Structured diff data

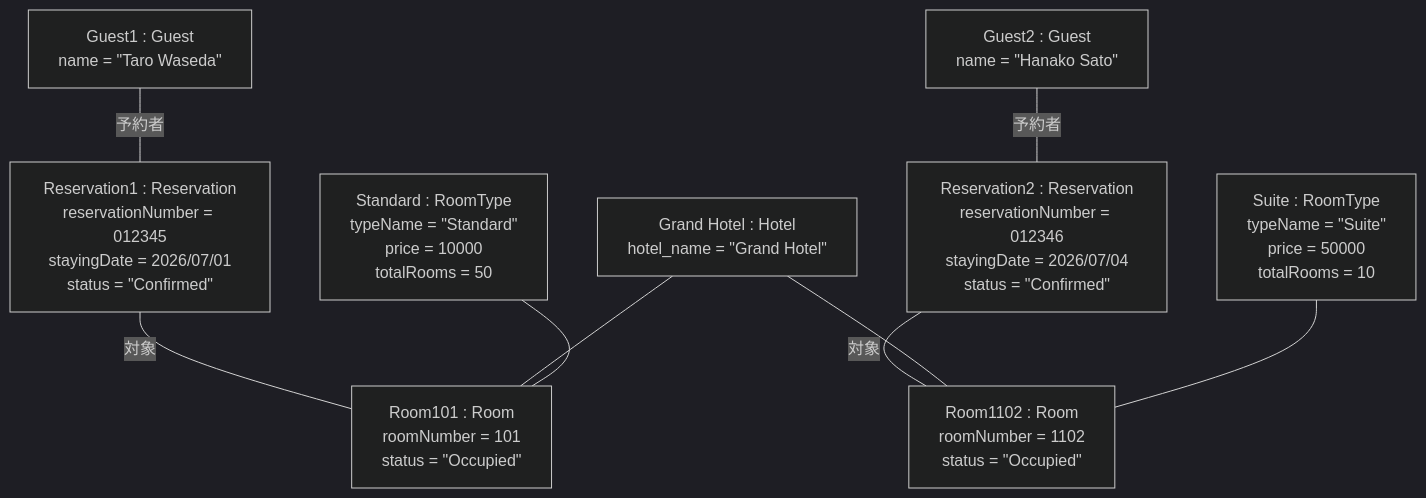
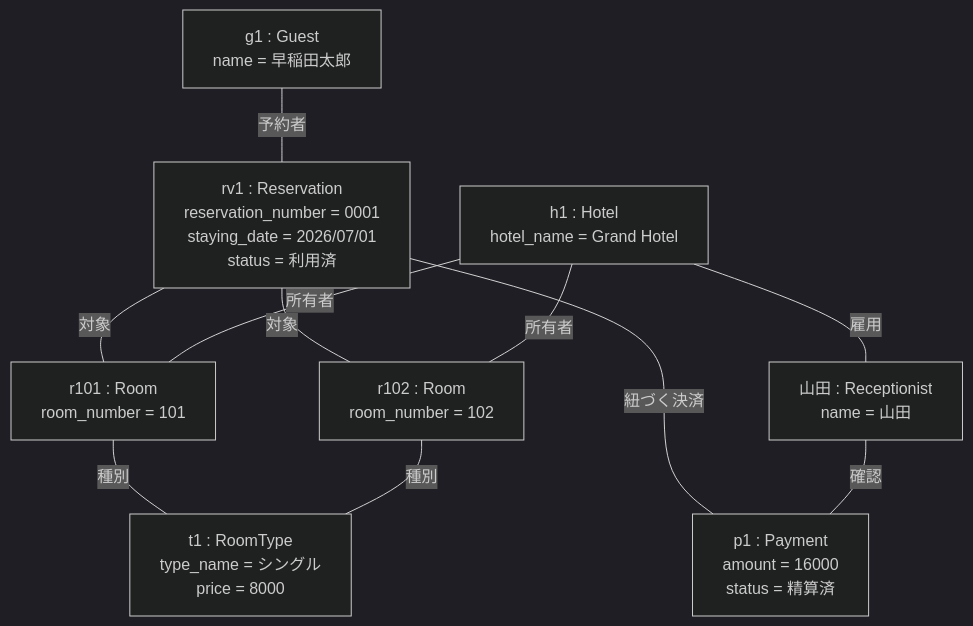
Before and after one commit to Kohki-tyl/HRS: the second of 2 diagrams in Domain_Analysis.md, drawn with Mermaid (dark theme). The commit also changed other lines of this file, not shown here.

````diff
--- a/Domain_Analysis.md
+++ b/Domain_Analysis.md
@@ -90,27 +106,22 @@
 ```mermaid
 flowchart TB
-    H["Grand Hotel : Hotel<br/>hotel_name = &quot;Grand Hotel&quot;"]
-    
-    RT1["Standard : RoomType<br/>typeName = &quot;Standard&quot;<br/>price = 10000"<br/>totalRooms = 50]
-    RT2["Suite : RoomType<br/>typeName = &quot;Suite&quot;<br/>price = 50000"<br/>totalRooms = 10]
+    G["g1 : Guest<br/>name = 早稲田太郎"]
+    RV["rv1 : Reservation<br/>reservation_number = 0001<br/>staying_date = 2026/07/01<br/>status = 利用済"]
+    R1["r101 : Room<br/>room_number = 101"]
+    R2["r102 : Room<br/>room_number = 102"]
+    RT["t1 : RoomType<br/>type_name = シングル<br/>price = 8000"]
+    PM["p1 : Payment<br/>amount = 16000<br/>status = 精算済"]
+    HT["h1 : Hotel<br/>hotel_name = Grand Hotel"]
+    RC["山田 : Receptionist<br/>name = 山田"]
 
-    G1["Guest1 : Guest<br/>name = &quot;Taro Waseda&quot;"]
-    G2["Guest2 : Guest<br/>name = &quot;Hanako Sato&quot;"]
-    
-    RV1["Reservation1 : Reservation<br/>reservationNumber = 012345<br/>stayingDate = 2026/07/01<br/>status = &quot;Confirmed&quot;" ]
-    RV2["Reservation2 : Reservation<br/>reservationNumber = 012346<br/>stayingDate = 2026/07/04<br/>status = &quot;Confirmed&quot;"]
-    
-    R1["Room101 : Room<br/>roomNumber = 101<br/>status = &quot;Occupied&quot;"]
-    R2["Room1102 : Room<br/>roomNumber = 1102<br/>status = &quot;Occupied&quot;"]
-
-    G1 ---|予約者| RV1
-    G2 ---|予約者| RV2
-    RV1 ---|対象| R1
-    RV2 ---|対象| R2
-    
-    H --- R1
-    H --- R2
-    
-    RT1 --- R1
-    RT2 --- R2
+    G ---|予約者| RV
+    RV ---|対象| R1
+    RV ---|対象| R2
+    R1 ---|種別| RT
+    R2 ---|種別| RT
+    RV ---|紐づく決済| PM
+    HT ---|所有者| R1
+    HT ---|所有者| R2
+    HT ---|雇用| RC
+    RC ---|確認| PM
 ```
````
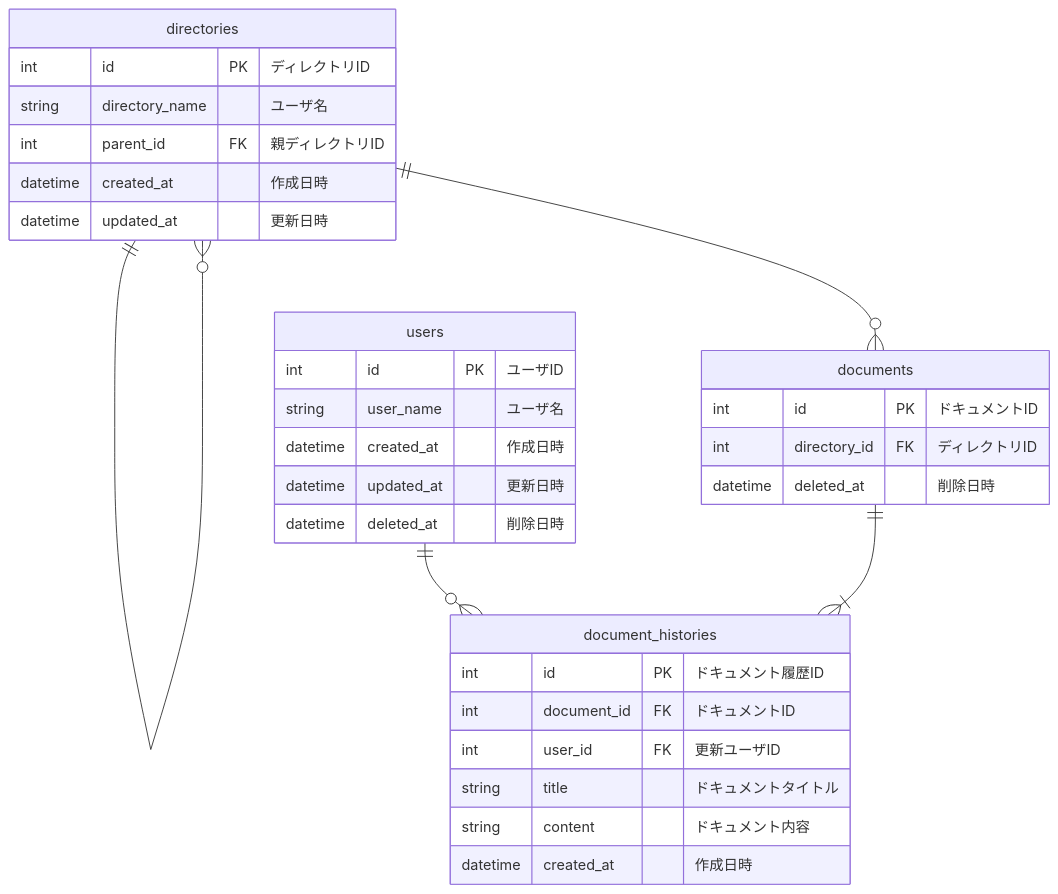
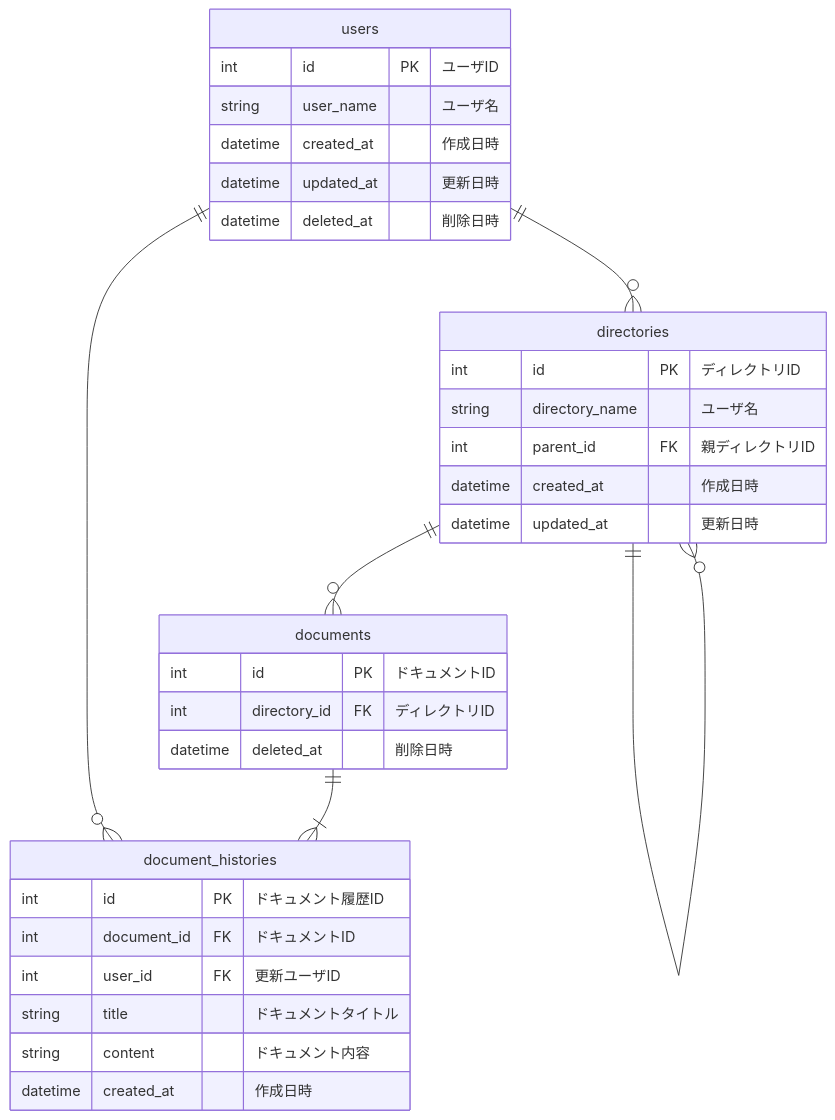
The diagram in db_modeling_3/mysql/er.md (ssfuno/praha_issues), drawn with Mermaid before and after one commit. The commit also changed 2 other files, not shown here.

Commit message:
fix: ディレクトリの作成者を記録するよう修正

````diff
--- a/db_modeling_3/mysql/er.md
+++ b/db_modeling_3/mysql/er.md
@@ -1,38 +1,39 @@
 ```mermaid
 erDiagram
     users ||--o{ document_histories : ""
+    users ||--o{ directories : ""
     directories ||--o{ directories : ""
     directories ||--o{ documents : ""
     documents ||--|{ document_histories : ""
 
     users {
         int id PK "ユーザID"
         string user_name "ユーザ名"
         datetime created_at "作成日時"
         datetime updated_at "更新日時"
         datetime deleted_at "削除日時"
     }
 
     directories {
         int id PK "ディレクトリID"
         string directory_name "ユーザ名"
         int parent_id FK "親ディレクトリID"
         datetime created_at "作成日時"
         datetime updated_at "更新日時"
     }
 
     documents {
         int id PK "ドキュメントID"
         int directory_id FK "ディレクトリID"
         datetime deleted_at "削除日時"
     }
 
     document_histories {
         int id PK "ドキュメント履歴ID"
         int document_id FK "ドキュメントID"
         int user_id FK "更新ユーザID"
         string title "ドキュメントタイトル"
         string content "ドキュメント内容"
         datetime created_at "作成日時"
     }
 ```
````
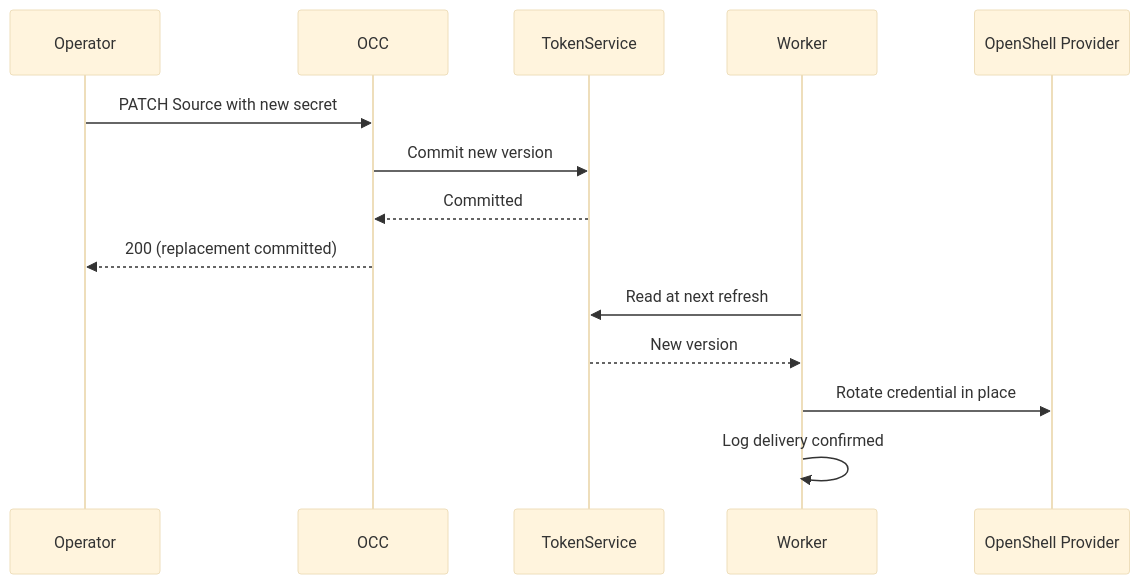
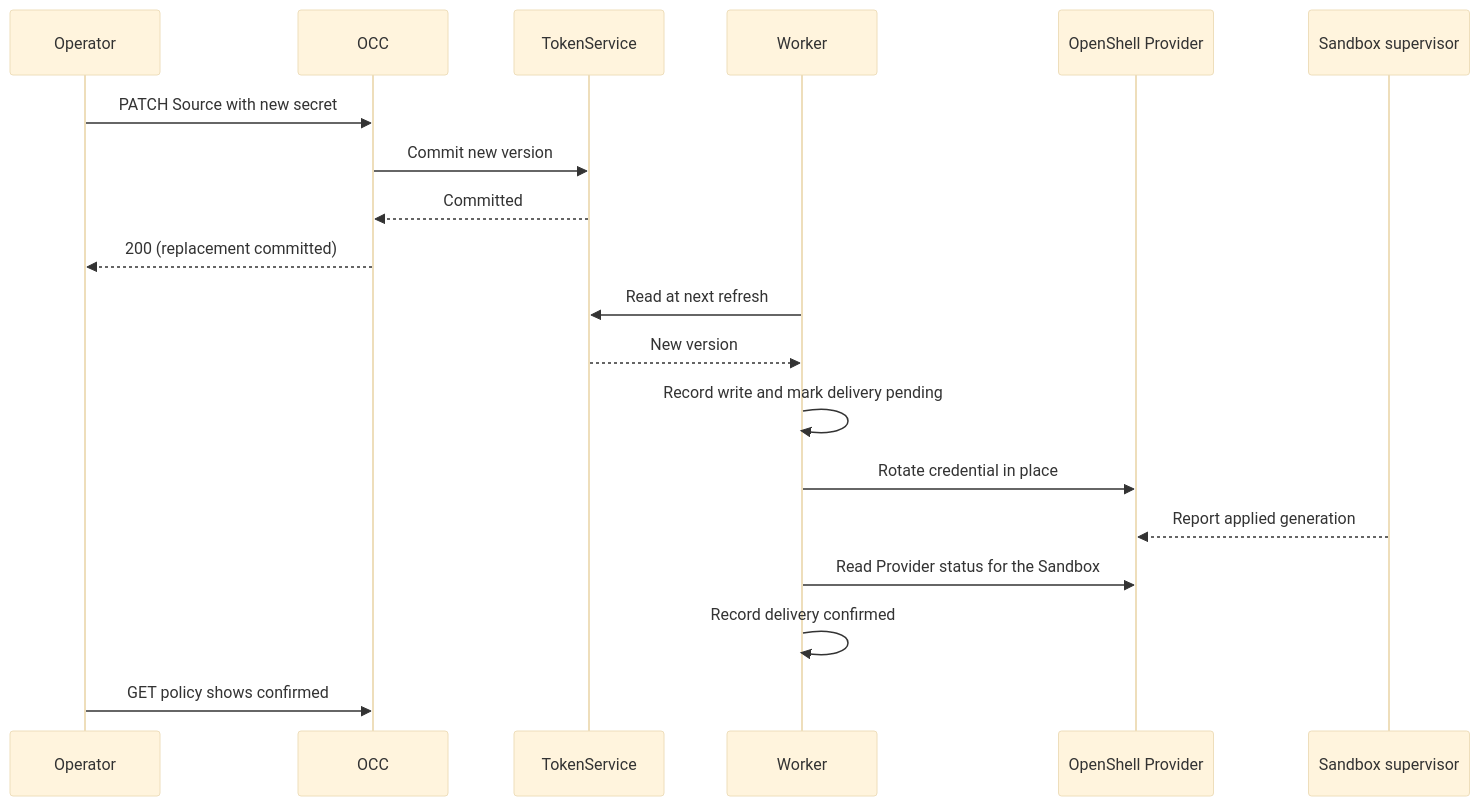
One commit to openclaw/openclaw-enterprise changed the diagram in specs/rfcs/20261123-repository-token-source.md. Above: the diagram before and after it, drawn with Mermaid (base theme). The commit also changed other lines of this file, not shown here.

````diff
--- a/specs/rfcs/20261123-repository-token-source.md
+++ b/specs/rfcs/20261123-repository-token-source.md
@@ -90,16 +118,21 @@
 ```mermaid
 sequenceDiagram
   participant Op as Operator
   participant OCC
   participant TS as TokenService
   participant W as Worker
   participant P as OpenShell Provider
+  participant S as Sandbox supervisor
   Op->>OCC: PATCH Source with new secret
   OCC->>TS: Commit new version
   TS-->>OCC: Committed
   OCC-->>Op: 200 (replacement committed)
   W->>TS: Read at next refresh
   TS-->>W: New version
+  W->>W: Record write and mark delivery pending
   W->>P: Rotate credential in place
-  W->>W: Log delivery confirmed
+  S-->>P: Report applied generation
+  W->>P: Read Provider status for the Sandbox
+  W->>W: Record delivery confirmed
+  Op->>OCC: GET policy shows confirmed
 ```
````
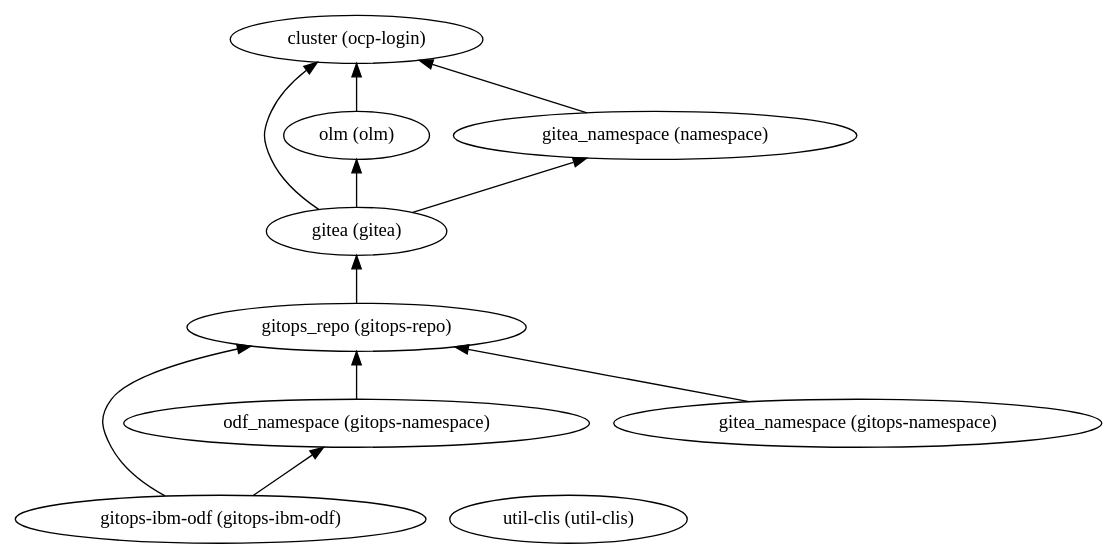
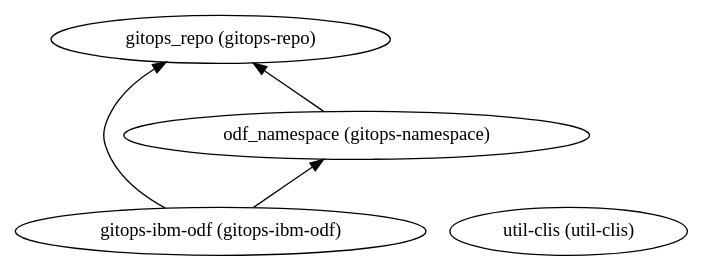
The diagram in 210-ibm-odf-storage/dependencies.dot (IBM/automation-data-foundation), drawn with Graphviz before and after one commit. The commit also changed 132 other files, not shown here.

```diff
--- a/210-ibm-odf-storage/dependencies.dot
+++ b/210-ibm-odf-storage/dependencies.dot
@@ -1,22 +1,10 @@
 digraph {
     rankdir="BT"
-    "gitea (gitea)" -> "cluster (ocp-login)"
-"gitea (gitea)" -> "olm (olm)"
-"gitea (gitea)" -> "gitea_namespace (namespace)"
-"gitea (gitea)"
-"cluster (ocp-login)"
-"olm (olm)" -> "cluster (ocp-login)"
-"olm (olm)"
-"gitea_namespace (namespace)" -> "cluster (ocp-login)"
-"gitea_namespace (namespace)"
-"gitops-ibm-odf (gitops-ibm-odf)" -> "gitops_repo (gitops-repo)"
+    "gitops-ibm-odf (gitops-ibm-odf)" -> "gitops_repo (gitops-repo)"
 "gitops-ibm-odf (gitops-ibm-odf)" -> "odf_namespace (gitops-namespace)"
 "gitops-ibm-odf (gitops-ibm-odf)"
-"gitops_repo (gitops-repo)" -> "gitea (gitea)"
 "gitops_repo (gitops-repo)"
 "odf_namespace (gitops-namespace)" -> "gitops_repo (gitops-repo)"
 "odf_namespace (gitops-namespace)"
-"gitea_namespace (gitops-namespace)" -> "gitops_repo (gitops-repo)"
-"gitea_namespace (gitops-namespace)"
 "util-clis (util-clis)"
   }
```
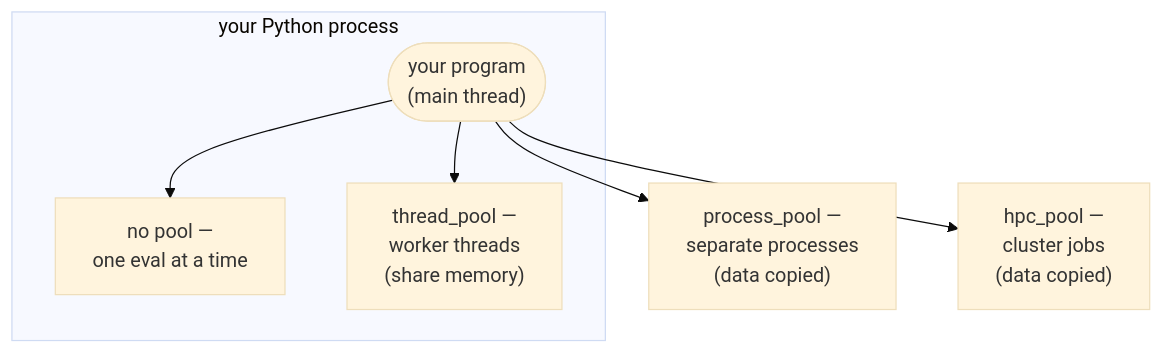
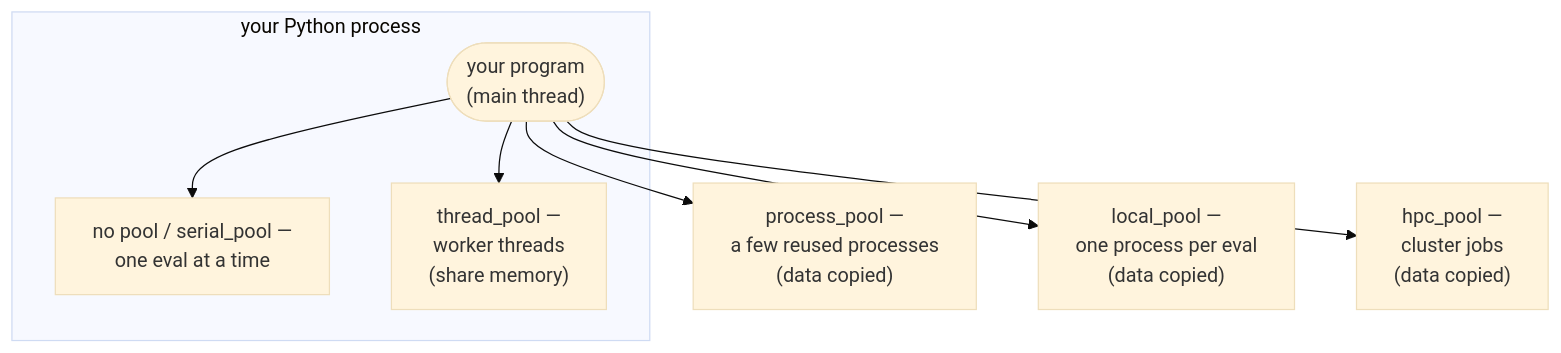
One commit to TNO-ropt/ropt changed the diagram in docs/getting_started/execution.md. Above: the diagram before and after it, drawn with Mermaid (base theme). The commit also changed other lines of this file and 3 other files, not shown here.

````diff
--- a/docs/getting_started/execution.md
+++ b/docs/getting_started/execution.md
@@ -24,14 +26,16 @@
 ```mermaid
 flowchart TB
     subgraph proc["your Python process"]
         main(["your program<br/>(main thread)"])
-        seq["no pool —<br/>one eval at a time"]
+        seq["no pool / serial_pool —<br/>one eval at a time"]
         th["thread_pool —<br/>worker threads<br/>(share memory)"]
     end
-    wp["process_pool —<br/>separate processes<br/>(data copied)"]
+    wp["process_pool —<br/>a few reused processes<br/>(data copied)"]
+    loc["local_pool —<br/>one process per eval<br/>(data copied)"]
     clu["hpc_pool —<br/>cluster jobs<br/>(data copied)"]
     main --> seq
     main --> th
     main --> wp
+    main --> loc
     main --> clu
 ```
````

#### AIM OF THE TASK:
Lines from the one that contains "process per eval<br/>(data" through the final line of the entries must be duplicated exactly, and no other lines.

#### REPLY:
+    loc["local_pool —<br/>one process per eval<br/>(data copied)"]
     clu["hpc_pool —<br/>cluster jobs<br/>(data copied)"]
     main --> seq
     main --> th
     main --> wp
+    main --> loc
     main --> clu
 ```
````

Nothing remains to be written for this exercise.